The whole thing to priming is to be sure the air is expelled the right way, through the outlet side of the filter, not up the inlet which will break your siphon. How much air is expelled is not important, as long as it moves the right way. That can be done, as was said in the other thread, by connecting the waterfilled inlet lines to the canister and letting air out the outlet side of the filter until water has filled the filter and runs out the outlet (have a towel or bucket handy.)
It can also be done by having the outlet tube completely empty of water when the unit is reconnected, but be sure the in-tank outlet/spraybar is above (or alt least very near) the level of water in the tank so air can escape. The weight of the water in the inlet tubes will assure you that no air can move up the inlet line, water will flow down that tube, air up the other. If both tubes are dry, perhaps you just cleaned the tubes, connect the inlet taps, suck on the filter outlet tap just to get water flowing into the filter then connect the outlet tubes before the filter is full, all the inlet side is full of water which is heavy, so air must go up the outlet. When rushing water stops you turn on the filter. If the inlet tube is still full, perhaps you bled water from the lines to clean them and the outlet is empty but the inlet is full, then simply connect all tubes, open outlet taps to allow air flow, then open inlet taps to begin water flow. Again, when the water stops rushing, turn on the filter.
I cut the &#%$@% out of my hand rocking a Fluval 303 trying to get it going following that bad advice to first fill the filter with water. I spent an hour on the stupid thing, running late for an appointment by then, and while rocking the filter to try to get the air out my knuckle hit the sharp glass edge of the lower tank. It bled a lot, a real gusher. So I finally had to sit and think about why it was so difficult. Looking that physics of the thing, it becomes obvious -- you gotta get the air to go up the outlet. Either bleed it out, past the impeller by letting air, then water, escape the canister from the outlet side, or have the entire oulet line full of air so that it all has to go up with water pushing it from the inlet.
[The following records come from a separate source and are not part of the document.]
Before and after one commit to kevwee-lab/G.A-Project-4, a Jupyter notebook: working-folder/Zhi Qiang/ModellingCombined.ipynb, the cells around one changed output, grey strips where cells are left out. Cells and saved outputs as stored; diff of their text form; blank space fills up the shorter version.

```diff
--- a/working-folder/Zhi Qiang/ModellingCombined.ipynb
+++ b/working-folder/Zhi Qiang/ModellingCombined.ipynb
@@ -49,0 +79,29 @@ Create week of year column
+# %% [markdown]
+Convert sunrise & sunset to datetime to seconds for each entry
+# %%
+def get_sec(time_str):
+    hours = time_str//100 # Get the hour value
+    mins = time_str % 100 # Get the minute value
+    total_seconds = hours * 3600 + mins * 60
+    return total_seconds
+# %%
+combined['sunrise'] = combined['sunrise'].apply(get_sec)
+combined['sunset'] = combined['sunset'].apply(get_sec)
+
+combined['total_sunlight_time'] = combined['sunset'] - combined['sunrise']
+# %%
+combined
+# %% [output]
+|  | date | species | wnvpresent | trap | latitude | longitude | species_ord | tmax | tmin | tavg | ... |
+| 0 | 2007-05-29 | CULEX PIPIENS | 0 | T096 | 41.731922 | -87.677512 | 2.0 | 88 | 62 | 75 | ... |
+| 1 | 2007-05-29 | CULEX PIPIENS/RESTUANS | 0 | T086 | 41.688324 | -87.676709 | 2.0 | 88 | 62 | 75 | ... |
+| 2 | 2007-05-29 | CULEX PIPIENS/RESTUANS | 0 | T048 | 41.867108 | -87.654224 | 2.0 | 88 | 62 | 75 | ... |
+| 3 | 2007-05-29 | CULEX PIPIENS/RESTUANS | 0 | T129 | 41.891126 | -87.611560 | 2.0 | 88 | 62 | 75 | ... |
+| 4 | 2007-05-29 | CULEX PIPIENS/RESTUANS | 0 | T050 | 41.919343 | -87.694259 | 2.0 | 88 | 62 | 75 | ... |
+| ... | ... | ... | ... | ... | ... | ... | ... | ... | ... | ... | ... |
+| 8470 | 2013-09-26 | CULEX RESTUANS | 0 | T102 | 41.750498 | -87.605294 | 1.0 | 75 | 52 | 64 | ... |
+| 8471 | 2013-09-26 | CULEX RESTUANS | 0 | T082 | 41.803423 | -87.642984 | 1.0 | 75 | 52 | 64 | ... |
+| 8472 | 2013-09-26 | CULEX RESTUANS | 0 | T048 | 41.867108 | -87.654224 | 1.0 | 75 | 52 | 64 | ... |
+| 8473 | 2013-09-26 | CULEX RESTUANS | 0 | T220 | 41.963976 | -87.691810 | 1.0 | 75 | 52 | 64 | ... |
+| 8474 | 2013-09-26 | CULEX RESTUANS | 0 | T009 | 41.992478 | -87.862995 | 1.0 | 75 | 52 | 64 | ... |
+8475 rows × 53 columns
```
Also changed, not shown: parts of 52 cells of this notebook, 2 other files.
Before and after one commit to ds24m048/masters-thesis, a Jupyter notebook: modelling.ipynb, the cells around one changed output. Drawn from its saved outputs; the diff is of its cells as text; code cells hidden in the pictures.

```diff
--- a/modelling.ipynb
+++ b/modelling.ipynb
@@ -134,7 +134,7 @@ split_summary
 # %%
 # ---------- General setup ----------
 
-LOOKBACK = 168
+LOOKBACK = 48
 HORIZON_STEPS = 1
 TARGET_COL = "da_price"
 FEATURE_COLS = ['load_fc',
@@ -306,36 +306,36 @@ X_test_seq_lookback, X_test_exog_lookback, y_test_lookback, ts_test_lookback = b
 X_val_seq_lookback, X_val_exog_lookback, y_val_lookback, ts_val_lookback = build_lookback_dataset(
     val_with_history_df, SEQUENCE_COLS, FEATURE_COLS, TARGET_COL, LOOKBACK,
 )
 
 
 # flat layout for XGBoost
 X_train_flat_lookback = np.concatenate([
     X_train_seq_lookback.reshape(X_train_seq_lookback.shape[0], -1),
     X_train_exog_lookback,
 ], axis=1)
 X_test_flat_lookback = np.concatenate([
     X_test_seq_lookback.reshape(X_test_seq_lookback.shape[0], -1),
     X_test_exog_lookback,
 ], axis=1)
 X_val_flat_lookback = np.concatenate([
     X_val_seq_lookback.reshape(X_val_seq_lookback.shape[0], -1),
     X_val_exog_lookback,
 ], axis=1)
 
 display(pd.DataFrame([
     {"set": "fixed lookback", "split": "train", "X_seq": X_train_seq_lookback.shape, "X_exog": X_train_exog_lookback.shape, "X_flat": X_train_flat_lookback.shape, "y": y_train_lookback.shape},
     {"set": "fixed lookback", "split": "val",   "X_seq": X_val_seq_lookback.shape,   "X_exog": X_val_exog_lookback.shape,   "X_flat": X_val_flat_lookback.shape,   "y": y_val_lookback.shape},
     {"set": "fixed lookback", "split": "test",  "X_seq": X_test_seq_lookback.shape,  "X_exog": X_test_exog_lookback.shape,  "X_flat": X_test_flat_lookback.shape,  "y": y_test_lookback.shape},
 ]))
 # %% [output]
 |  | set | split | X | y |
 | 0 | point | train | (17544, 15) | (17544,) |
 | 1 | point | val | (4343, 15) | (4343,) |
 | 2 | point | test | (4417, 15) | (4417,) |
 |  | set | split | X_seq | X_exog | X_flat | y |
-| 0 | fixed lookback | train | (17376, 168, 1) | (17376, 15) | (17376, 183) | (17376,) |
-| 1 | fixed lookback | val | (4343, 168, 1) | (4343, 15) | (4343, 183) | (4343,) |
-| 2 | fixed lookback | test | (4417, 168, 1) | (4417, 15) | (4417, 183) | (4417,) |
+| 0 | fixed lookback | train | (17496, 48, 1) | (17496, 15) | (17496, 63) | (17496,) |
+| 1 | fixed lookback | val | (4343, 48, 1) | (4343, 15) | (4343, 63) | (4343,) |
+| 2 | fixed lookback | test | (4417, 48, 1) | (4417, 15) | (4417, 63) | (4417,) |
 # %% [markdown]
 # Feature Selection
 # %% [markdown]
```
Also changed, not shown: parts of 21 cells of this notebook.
So, for units that have the integrated taps but no self priming, you might need to bleed all water from the outlet line -- I have begun doing this as part of my procedure, it flushes a lot of crud from the lines that otherwise can flood into the tank and it gives me some tank water in my bucket to rinse media in.
I find that the instructions on the canisters I have show pictures of the outlet lines (spray bars) above the water level of the tank when starting the filter, but they don't state that is necessary for air to get out of the system. Even the self-priming units can have difficulty if the outlet is below water when starting up if air needs to get out of the system.
If you are having trouble starting a canister -- look to the path the air is taking. It is the key.